By Gayatri Suroyo and Fransiska Nangoy
JAKARTA (Reuters) -Indonesia’s central bank raised its key policy rate by 25 basis points (bps) on Thursday, its sixth hike since August, and signalled that its tightening cycle was ending as inflation has cooled faster than expected.
Bank Indonesia (BI) increased the 7-day reverse repurchase rate to 5.75%, as expected by the majority of economists in a Reuters poll, bringing its total rate hikes since August to 225 bps.
In a statement after the decision, the central bank said that amount of tightening should be “adequate” to bring headline consumer inflation back into its 2-4% target range in the second half of this year and ensure core inflation remains under 4%.
Asked about the prospect for further rate hikes, Governor Perry Warjiyo indicated an end to the current monetary tightening cycle.
“If there is no extraordinary information that we cannot foresee… our use of the word ‘adequate’ can already answer the question,” he told a news conference.
Inflation in Southeast Asia’s largest economy hit a 7-year high of 5.95% in September last year amid rising global food and energy prices, but the pace has since slowed to 5.51% in December.
Warjiyo said markets had expected a much higher end-year inflation rate of 6.5%.
Malaysia’s central bank on Thursday unexpectedly kept its benchmark interest rate unchanged, signalling worries about economic growth after four consecutive rate hikes last year. Some analysts said the decision also pointed to an end to its tightening cycle.
“BI … appeared to signal there would be no further rate increases this year. We are changing our forecast in response, and now think the tightening cycle has come to an end,” said Gareth Leather, an analyst with Capital Economics, who previously expected another 25-bps hike after Thursday.
DBS Bank economist Radhika Rao also said comments about “adequate” rate hikes “will feed expectations that the domestic policy tightening cycle is nearing its end,” while noting that policymakers would likely closely watch the Fed’s February meeting for guidance.

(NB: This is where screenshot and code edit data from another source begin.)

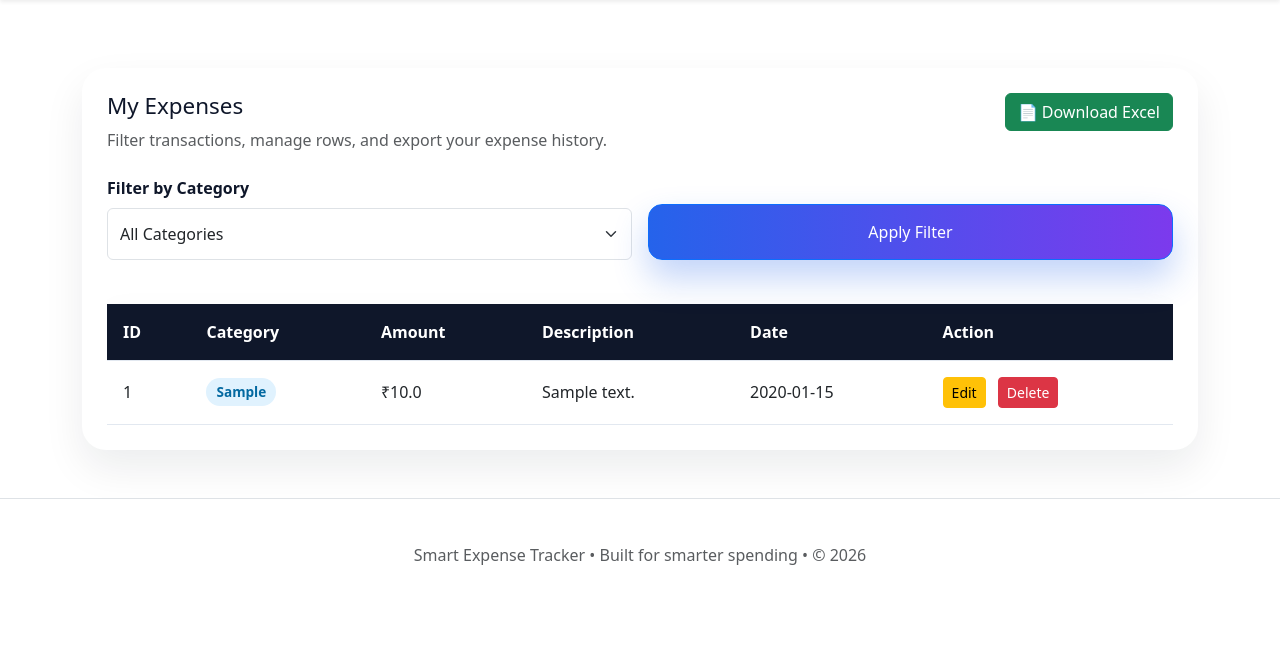
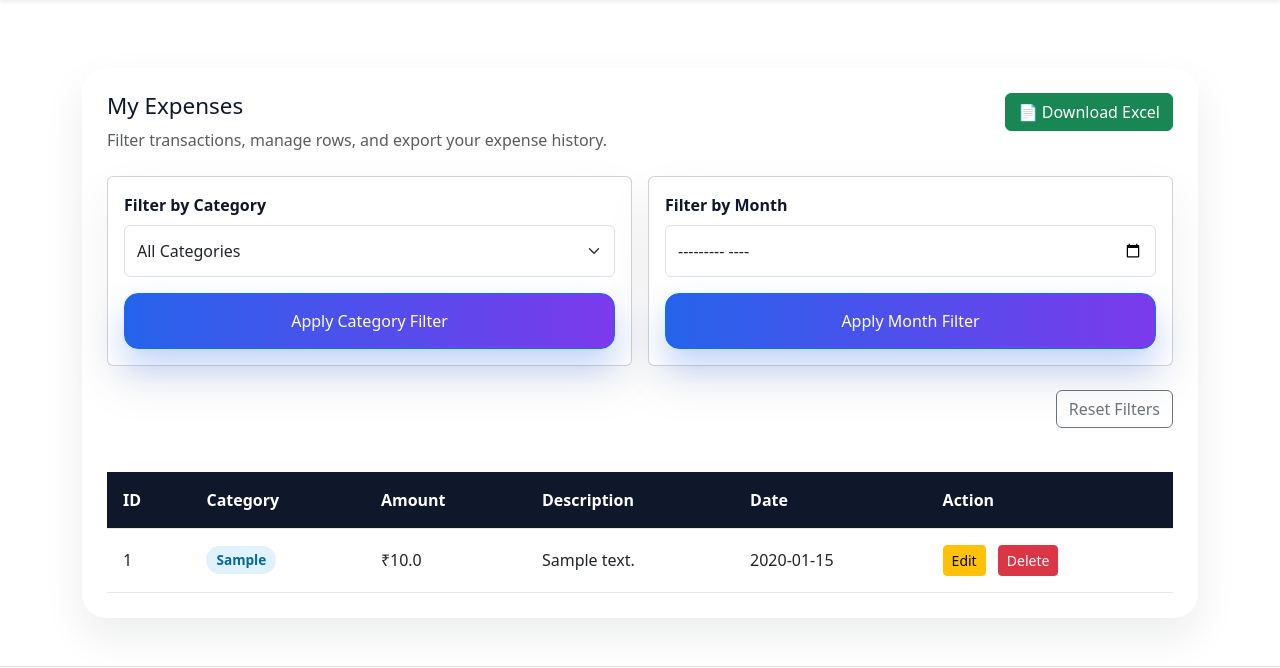
Before and after one commit to borgalli-aishwarya/SmartExpenseTracker, a Flask app: page /view_expenses in a window 1280 px wide. Shown: the part 84-752 px from the top of the page. Before the commit the page ends 649 px from the top, so only its background shows below. Run offline with Flask 3, Linux system fonts and the light colour scheme; the visitor is signed in with stand-in values (Sample User, id 1); tables that the repository leaves empty hold one stand-in row (values such as "Sample post").

Commit message:
Updated the filter feature

```diff
--- a/app.py
+++ b/app.py
@@ -31,7 +31,9 @@ with app.app_context():
     db.create_all()
 
 
+
 # -------------------------------
+
 # Helper Function
 # -------------------------------
 def get_current_user():
@@ -58,10 +60,10 @@ def dashboard():
     if not current_user:
         return redirect(url_for("login"))
 
-    selected_month = request.args.get(
-        "month",
-        datetime.now().strftime("%Y-%m")
-    )
+    selected_month = request.args.get("month")
+
+    if not selected_month:
+        selected_month = datetime.now().strftime("%Y-%m")
 
     year, month = map(int, selected_month.split("-"))
 
@@ -79,7 +81,8 @@ def dashboard():
     )
 
     budget = Budget.query.filter_by(
-        user_id=current_user.id
+        user_id=current_user.id,
+        month=selected_month
     ).first()
 
     budget_amount = budget.budget_amount if budget else 0
@@ -112,6 +115,10 @@ def dashboard():
 
     recent_expenses = (
         Expense.query.filter_by(user_id=current_user.id)
+        .filter(
+            db.extract("year", Expense.date) == year,
+            db.extract("month", Expense.date) == month,
+        )
         .order_by(Expense.id.desc())
         .limit(5)
         .all()
@@ -119,12 +126,20 @@ def dashboard():
 
     highest = (
         Expense.query.filter_by(user_id=current_user.id)
+        .filter(
+            db.extract("year", Expense.date) == year,
+            db.extract("month", Expense.date) == month,
+        )
         .order_by(Expense.amount.desc())
         .first()
     )
 
     lowest = (
         Expense.query.filter_by(user_id=current_user.id)
+        .filter(
+            db.extract("year", Expense.date) == year,
+            db.extract("month", Expense.date) == month,
+        )
         .order_by(Expense.amount.asc())
         .first()
     )
@@ -281,6 +296,7 @@ def set_budget():
         return redirect(url_for("login"))
 
     success_message = None
+    selected_month = datetime.now().strftime("%Y-%m")
 
     if request.method == "POST":
 
@@ -289,24 +305,21 @@ def set_budget():
         )
 
         month = request.form["month"]
+        selected_month = month
 
         budget = Budget.query.filter_by(
-            user_id=current_user.id
+            user_id=current_user.id,
+            month=month
         ).first()
 
         if budget:
-
             budget.budget_amount = budget_amount
-            budget.month = month
-
         else:
-
             budget = Budget(
                 budget_amount=budget_amount,
                 month=month,
                 user_id=current_user.id
             )
-
             db.session.add(budget)
 
         db.session.commit()
@@ -315,7 +328,8 @@ def set_budget():
 
     return render_template(
         "set_budget.html",
-        success_message=success_message
+        success_message=success_message,
+        selected_month=selected_month
     )
 
 
@@ -363,11 +377,19 @@ def view_expenses():
         return redirect(url_for("login"))
 
     selected_category = request.args.get("category", "")
+    selected_month = request.args.get("month", "")
 
     query = Expense.query.filter_by(user_id=current_user.id)
 
-    if selected_category and selected_category != "All":
+    if selected_category:
         query = query.filter_by(category=selected_category)
+
+    if selected_month:
+        year, month = map(int, selected_month.split("-"))
+        query = query.filter(
+            db.extract("year", Expense.date) == year,
+            db.extract("month", Expense.date) == month,
+        )
 
     expenses = query.all()
 
@@ -384,7 +406,8 @@ def view_expenses():
         "view_expenses.html",
         expenses=expenses,
         categories=categories,
-        selected_category=selected_category
+        selected_category=selected_category,
+        selected_month=selected_month
     )
 
 
@@ -507,24 +530,25 @@ def export_excel():
 @app.route("/charts")
 def charts():
 
+
     current_user = get_current_user()
 
     if not current_user:
         return redirect(url_for("login"))
 
-    selected_month = request.args.get(
-        "month",
-        datetime.now().strftime("%Y-%m")
-    )
+    selected_month = request.args.get("month", "")
 
-    year = int(selected_month.split("-")[0])
-    month = int(selected_month.split("-")[1])
+    if selected_month:
+        year, month = map(int, selected_month.split("-"))
+        expenses_query = Expense.query.filter(
+            Expense.user_id == current_user.id,
+            db.extract("year", Expense.date) == year,
+            db.extract("month", Expense.date) == month,
+        )
+    else:
+        expenses_query = Expense.query.filter_by(user_id=current_user.id)
 
-    expenses = Expense.query.filter(
-        Expense.user_id == current_user.id,
-        db.extract("year", Expense.date) == year,
-        db.extract("month", Expense.date) == month
-    ).all()
+    expenses = expenses_query.all()
 
     total_expenses = sum(
         expense.amount
@@ -554,6 +578,40 @@ def charts():
         df = pd.DataFrame(
             [{"category": "No Data", "amount": 1, "date": pd.Timestamp.today()}]
         )
+
+    # Monthly trend chart for the last 12 months
+    now = datetime.now()
+    month_keys = []
+    for i in range(11, -1, -1):
+        d = (now.replace(day=1) - pd.DateOffset(months=i)).to_pydatetime()
+        month_keys.append(d.strftime("%Y-%m"))
+
+    monthly_totals = []
+    for key in month_keys:
+        y, m = map(int, key.split("-"))
+        total = (
+            Expense.query.with_entities(db.func.sum(Expense.amount))
+            .filter_by(user_id=current_user.id)
+            .filter(
+                db.extract("year", Expense.date) == y,
+                db.extract("month", Expense.date) == m,
+            )
+            .scalar()
+            or 0
+        )
+        monthly_totals.append(float(total))
+
+    plt.figure(figsize=(10, 5))
+    plt.plot(month_keys, monthly_totals, marker="o", color="#4f46e5")
+    plt.title("Monthly Total Expenses (Last 12 Months)")
+    plt.xlabel("Month")
+    plt.ylabel("Amount")
+    plt.xticks(rotation=45, ha="right")
+    plt.grid(True, linestyle="--", alpha=0.3)
+    plt.tight_layout()
+    monthly_line_path = "static/chart_monthly_line.png"
+    plt.savefig(monthly_line_path, transparent=False)
+    plt.close()
 
     category_totals = df.groupby("category")["amount"].sum().sort_values(ascending=False)
     category_counts = df["category"].value_counts().sort_values(ascending=False)
@@ -631,6 +689,69 @@ def charts():
         average_expense=int(df['amount'].mean() if not df.empty else 0),
         top_category=category_totals.idxmax() if not category_totals.empty else None,
         selected_month=selected_month,
+        monthly_line_chart=monthly_line_path,
+    )
+
+
+# Monthly charts
+@app.route("/monthly_charts")
+def monthly_charts():
+    current_user = get_current_user()
+
+    if not current_user:
+        return redirect(url_for("login"))
+
+    selected_range = int(request.args.get("months", 12))
+    selected_range = max(1, min(selected_range, 24))
+
+    # Build list of months (oldest -> newest) in YYYY-MM format
+    now = datetime.now()
+    month_keys = []
+    for i in range(selected_range - 1, -1, -1):
+        d = (now.replace(day=1) - pd.DateOffset(months=i)).to_pydatetime()
+        month_keys.append(d.strftime("%Y-%m"))
+
+    monthly_totals = []
+    for key in month_keys:
+        y, m = map(int, key.split("-"))
+        total = (
+            Expense.query.with_entities(db.func.sum(Expense.amount))
+            .filter_by(user_id=current_user.id)
+            .filter(
+                db.extract("year", Expense.date) == y,
+                db.extract("month", Expense.date) == m,
+            )
+            .scalar()
+            or 0
+        )
+        monthly_totals.append(float(total))
+
+    # Line chart: monthly total expenses
+    plt.figure(figsize=(10, 5))
+    plt.plot(month_keys, monthly_totals, marker="o", color="#4f46e5")
+    plt.title(f"Monthly Total Expenses (Last {selected_range} Months)")
+    plt.xlabel("Month")
+    plt.ylabel("Amount")
+    plt.xticks(rotation=45, ha="right")
+    plt.grid(True, linestyle="--", alpha=0.3)
+    plt.tight_layout()
+
+    monthly_line_path = "static/chart_monthly_line.png"
+    plt.savefig(monthly_line_path, transparent=False)
+    plt.close()
+
+    return render_template(
+        "charts.html",
+        pie_chart="static/chart_pie.png",
+        bar_chart="static/chart_bar.png",
+        third_chart=monthly_line_path,
+        third_title=f"Monthly Total Expenses (Last {selected_range} Months)",
+        total_expenses=0,
+        category_count=0,
+        average_expense=0,
+        top_category=None,
+        selected_month=datetime.now().strftime("%Y-%m"),
+        monthly_line_chart=monthly_line_path,
     )
 
 
--- a/static/css/style.css
+++ b/static/css/style.css
@@ -661,6 +661,19 @@ nav.navbar .nav-link:hover{
     padding:25px;
 }
 
+.filter-card{
+    border: 1px solid rgba(15, 23, 42, 0.08);
+    border-radius: 24px;
+    background: #ffffff;
+    box-shadow: 0 20px 50px rgba(15, 23, 42, 0.06);
+    transition: transform 0.2s ease, box-shadow 0.2s ease;
+}
+
+.filter-card:hover{
+    transform: translateY(-3px);
+    box-shadow: 0 24px 60px rgba(15, 23, 42, 0.10);
+}
+
 .table-card-header{
     display:flex;
     justify-content:space-between;
--- a/templates/home.html
+++ b/templates/home.html
@@ -30,4 +30,6 @@
     </div>
 </section>
 
+
+
 {% endblock %}
--- a/templates/view_expenses.html
+++ b/templates/view_expenses.html
@@ -11,8 +11,10 @@
         <a href="/export_excel" class="btn btn-success">📄 Download Excel</a>
     </div>
 
-    <form method="GET" action="/view_expenses" class="row g-3 mb-4">
+    <div class="row g-3 mb-4">
         <div class="col-md-6">
+            <form method="GET" action="/view_expenses" class="filter-card card p-3 h-100">
+                <div class="mb-3">
                     <label class="form-label" for="category">Filter by Category</label>
                     <select id="category" name="category" class="form-select">
                         <option value="" {% if not selected_category %}selected{% endif %}>All Categories</option>
@@ -21,10 +23,24 @@
                         {% endfor %}
                     </select>
                 </div>
-        <div class="col-md-6 d-flex align-items-end">
-            <button type="submit" class="btn btn-primary w-100">Apply Filter</button>
+                <button type="submit" class="btn btn-primary w-100">Apply Category Filter</button>
+            </form>
         </div>
+        <div class="col-md-6">
+            <form method="GET" action="/view_expenses" class="filter-card card p-3 h-100">
+                <div class="mb-3">
+                    <label class="form-label" for="month">Filter by Month</label>
+                    <input id="month" type="month" name="month" class="form-control" value="{{ selected_month }}" />
+                </div>
+                <button type="submit" class="btn btn-primary w-100">Apply Month Filter</button>
             </form>
+        </div>
+    </div>
+    <div class="row mb-4">
+        <div class="col-12 text-end">
+            <a href="/view_expenses" class="btn btn-outline-secondary">Reset Filters</a>
+        </div>
+    </div>
 
     <div class="table-responsive">
         <table class="expense-table mb-0">
```
Also changed, not shown: TODO.md (added, +7 -0 lines), models.py (+3 -11 lines), templates/charts.html (+16 -0 lines), templates/dashboard.html (+7 -16 lines), templates/set_budget.html (+3 -17 lines), static/chart_bar.png, static/chart_line.png, static/chart_monthly_line.png (added), static/chart_pie.png. Lines whose indentation alone changed are shown as unchanged.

The rupiah was little changed after the rate decision on Thursday. The currency has strengthened by almost 3% this year against the U.S. dollar amid expectations that the Federal Reserve will slow the pace of its interest rate hikes.
Warjiyo said BI expected the rupiah to strengthen further as global financial uncertainty eases and major central banks near the end of their tightening.
To further support the currency, BI has been in talks with local banks on a plan for them to pass on foreign exchange deposits from exporters to the central bank, which will provide incentives so that the earnings stay longer onshore, the governor said. The instrument may be launched in mid-February, he said.
BI made no change to its domestic economic outlook, expecting GDP growth at the midpoint of 4.5% to 5.3% this year, down from the upper end of the same range in 2022.
(Additional reporting by Stefanno Sulaiman and Ananda Teresia; Editing by Ed Davies and Kim Coghill)